::: Exercise input

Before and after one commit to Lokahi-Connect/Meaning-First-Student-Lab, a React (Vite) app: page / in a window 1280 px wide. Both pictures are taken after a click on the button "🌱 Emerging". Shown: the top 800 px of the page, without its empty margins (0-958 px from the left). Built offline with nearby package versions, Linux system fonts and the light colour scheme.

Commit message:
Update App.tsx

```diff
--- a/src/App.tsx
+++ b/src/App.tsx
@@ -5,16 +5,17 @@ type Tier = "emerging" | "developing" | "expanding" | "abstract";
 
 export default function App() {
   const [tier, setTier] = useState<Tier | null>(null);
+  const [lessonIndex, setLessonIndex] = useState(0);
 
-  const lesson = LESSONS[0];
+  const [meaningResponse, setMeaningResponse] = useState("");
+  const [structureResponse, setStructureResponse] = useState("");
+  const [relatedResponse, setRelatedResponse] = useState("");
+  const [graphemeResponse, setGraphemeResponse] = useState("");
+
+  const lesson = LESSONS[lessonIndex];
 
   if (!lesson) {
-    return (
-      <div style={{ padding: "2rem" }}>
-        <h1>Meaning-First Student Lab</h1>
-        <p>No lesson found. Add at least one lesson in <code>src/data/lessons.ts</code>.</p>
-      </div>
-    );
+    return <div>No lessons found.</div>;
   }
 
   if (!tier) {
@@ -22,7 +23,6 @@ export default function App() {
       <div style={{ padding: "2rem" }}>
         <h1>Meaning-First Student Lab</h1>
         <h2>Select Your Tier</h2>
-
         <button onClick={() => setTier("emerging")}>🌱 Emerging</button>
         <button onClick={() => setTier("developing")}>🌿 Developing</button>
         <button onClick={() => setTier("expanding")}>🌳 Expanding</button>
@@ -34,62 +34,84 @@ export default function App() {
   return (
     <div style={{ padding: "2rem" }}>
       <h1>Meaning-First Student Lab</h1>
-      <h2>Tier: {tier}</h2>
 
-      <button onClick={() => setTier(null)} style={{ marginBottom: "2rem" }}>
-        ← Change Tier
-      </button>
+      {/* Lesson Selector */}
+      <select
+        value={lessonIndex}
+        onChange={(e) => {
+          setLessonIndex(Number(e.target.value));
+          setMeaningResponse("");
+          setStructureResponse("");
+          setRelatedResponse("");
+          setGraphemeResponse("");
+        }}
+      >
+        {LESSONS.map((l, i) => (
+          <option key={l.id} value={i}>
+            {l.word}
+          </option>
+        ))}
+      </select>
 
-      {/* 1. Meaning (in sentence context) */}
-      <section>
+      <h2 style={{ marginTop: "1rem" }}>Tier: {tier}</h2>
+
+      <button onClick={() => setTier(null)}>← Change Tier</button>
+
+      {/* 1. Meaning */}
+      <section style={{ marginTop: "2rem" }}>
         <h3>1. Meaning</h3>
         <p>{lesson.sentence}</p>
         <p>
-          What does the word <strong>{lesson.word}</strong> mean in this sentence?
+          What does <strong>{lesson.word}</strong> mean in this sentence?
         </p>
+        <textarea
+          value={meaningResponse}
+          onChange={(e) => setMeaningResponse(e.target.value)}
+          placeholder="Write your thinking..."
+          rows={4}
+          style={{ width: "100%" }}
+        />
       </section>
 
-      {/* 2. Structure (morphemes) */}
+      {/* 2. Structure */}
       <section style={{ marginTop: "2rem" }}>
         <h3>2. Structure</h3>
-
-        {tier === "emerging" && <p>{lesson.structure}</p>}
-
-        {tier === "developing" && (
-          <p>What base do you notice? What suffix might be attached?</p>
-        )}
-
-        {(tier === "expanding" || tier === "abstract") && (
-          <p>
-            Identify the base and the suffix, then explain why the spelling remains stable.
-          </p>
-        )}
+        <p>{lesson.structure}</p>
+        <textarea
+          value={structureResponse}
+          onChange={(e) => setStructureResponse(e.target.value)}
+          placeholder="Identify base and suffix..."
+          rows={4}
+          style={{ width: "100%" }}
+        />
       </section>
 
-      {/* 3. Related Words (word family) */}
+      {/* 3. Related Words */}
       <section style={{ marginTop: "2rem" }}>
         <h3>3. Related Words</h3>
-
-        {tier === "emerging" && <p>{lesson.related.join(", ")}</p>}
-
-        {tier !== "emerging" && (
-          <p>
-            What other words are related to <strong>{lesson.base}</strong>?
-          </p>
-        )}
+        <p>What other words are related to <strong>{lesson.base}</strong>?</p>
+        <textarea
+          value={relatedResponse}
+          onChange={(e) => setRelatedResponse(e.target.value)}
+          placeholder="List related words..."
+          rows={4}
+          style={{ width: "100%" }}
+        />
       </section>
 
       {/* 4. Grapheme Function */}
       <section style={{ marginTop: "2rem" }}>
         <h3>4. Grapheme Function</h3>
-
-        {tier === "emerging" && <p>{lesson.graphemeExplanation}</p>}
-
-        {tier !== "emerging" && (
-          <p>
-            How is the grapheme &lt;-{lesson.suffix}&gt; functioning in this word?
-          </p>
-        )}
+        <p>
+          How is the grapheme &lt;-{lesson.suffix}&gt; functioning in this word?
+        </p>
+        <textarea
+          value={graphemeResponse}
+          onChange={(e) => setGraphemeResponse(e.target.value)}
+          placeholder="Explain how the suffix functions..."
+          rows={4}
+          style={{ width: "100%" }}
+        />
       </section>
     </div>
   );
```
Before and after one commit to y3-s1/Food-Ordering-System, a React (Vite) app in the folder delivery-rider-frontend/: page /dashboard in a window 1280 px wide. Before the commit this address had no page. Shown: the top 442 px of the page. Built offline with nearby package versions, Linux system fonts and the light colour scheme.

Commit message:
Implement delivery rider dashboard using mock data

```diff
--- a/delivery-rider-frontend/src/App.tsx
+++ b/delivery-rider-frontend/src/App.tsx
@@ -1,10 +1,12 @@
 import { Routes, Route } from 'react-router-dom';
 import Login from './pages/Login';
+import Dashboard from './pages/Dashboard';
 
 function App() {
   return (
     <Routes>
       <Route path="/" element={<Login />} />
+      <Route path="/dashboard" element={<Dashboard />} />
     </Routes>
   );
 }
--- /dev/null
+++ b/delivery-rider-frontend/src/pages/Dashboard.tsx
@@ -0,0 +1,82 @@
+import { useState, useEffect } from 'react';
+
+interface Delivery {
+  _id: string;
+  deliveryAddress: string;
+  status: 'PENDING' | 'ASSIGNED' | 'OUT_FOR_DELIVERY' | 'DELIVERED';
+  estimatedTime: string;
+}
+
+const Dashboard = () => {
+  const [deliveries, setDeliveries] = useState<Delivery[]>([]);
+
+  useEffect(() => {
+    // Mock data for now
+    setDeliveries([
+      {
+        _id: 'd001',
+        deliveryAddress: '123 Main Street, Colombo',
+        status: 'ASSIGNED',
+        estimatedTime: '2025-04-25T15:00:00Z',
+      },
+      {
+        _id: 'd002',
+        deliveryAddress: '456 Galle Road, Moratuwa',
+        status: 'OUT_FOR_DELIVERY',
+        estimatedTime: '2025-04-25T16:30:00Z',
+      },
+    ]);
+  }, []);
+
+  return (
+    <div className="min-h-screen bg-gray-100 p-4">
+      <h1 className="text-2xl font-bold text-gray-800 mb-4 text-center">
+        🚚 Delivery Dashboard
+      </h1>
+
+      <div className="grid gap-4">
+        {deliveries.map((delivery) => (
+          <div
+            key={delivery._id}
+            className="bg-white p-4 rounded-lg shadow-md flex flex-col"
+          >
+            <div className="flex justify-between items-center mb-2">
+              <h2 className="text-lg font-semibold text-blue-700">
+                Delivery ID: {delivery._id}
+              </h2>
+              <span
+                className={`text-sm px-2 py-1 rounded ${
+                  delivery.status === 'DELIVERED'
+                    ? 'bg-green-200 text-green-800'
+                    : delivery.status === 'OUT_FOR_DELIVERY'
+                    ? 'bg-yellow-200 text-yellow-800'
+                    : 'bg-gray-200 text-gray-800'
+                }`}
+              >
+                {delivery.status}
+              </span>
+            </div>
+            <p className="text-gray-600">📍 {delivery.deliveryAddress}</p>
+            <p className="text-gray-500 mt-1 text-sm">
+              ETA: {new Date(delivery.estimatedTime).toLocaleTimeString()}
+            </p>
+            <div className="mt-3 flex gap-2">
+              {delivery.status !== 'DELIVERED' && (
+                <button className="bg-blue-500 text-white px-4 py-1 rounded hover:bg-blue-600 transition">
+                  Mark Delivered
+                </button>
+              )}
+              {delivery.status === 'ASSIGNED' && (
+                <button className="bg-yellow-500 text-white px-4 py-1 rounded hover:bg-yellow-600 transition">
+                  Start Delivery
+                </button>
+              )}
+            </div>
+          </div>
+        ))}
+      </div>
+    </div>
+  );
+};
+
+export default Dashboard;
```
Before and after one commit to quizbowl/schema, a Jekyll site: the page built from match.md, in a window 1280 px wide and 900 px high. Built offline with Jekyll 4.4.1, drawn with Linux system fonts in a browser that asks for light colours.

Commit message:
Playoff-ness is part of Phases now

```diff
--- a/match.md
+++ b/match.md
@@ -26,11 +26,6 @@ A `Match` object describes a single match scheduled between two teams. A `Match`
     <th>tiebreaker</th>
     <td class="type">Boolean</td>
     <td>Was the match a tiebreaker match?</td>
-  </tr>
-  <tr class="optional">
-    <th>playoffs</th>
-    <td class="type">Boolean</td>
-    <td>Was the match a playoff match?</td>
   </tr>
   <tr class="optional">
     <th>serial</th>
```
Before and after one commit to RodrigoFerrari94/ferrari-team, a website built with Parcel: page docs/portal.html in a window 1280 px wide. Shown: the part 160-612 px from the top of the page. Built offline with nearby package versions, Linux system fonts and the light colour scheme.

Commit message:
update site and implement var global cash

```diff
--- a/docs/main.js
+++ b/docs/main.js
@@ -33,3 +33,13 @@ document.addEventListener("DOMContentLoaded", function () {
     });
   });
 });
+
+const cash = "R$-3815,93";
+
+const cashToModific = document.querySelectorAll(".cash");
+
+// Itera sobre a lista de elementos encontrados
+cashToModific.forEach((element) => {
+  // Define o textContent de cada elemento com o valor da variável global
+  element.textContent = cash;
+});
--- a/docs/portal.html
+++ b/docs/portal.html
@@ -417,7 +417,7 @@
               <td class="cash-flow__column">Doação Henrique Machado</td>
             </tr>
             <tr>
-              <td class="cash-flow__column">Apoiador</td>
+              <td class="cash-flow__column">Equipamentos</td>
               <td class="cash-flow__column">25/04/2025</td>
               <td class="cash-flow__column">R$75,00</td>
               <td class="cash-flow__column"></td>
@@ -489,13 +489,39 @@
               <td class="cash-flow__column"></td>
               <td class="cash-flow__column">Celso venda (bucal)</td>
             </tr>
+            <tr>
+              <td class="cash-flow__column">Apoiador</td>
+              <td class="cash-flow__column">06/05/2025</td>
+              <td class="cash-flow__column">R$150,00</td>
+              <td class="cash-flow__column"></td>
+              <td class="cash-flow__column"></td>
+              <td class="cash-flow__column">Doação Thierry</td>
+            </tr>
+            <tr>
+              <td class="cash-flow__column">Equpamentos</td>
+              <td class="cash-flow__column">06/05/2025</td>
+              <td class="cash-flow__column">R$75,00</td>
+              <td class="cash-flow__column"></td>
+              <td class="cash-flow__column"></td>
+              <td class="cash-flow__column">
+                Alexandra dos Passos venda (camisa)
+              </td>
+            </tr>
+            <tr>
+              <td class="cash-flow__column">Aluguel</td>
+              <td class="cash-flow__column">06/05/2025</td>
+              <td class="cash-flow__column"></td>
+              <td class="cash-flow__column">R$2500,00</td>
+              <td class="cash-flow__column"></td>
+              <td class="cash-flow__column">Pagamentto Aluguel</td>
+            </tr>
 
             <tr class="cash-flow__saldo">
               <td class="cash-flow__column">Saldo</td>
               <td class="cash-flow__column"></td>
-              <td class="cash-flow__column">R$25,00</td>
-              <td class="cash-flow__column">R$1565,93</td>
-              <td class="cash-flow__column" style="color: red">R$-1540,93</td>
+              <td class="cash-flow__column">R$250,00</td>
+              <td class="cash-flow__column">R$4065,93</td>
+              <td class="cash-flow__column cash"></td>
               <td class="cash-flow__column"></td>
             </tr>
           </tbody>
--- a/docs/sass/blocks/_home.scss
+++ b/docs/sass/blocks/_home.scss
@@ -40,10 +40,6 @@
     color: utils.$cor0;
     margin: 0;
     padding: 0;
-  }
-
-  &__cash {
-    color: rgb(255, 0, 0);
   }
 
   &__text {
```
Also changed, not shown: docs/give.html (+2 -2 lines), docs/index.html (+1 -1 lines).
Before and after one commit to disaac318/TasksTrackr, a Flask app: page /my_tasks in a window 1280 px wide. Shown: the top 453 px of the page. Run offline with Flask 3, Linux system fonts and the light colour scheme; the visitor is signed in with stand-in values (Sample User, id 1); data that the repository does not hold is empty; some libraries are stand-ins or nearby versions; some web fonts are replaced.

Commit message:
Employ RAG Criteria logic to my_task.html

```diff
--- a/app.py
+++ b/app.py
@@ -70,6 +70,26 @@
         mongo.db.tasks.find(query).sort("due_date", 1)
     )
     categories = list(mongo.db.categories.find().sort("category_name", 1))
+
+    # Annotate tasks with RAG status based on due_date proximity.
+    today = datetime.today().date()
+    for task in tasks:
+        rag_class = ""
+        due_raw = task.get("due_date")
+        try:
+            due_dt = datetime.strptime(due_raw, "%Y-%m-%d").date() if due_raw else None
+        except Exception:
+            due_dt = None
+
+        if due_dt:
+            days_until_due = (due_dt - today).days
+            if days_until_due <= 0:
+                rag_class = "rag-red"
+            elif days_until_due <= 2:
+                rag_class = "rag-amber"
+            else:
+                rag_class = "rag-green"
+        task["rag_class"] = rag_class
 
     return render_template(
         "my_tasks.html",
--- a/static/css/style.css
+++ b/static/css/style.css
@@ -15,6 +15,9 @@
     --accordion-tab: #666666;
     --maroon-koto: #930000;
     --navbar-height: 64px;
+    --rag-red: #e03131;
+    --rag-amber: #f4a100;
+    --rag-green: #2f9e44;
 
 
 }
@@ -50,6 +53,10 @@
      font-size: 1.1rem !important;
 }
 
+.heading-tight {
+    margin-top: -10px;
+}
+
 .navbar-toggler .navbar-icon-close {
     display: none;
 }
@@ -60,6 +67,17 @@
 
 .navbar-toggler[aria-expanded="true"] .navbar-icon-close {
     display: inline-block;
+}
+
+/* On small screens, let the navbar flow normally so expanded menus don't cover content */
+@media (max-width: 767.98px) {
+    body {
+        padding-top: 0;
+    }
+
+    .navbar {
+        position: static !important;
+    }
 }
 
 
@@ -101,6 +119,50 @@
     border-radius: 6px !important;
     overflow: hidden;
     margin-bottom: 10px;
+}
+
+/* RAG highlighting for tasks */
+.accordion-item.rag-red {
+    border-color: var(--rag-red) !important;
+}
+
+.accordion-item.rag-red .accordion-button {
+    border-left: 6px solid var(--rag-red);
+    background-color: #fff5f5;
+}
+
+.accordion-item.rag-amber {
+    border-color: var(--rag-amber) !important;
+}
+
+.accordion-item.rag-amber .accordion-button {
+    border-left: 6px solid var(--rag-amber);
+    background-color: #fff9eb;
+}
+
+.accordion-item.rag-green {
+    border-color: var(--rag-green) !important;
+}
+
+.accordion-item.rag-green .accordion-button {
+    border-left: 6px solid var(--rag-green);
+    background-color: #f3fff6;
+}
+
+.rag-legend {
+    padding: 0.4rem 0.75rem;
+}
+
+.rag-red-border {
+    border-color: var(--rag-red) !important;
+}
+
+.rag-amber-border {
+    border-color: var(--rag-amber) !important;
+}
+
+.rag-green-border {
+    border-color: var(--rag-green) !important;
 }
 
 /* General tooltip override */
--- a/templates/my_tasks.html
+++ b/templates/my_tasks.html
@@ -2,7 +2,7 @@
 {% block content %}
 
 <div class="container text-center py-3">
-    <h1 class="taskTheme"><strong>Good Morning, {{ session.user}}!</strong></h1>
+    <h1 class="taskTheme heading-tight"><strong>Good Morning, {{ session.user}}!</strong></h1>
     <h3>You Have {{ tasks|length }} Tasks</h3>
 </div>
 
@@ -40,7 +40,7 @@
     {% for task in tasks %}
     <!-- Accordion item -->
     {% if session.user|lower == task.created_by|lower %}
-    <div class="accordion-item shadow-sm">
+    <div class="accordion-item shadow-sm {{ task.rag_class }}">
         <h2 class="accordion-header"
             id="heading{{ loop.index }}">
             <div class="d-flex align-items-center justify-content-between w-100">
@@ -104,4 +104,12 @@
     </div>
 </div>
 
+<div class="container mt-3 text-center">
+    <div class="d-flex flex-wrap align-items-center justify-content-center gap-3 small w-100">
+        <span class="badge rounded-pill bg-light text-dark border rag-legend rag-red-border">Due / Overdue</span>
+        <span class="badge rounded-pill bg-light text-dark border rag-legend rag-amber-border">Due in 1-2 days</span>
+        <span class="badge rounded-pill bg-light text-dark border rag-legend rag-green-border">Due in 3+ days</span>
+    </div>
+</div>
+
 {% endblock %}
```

::::::

* Task details
Out of the preceding entries, pull each line that contains the word "null".

* Result for this task
   const [tier, setTier] = useState<Tier | null>(null);
-      <button onClick={() => setTier(null)} style={{ marginBottom: "2rem" }}>
+      <button onClick={() => setTier(null)}>← Change Tier</button>
--- /dev/null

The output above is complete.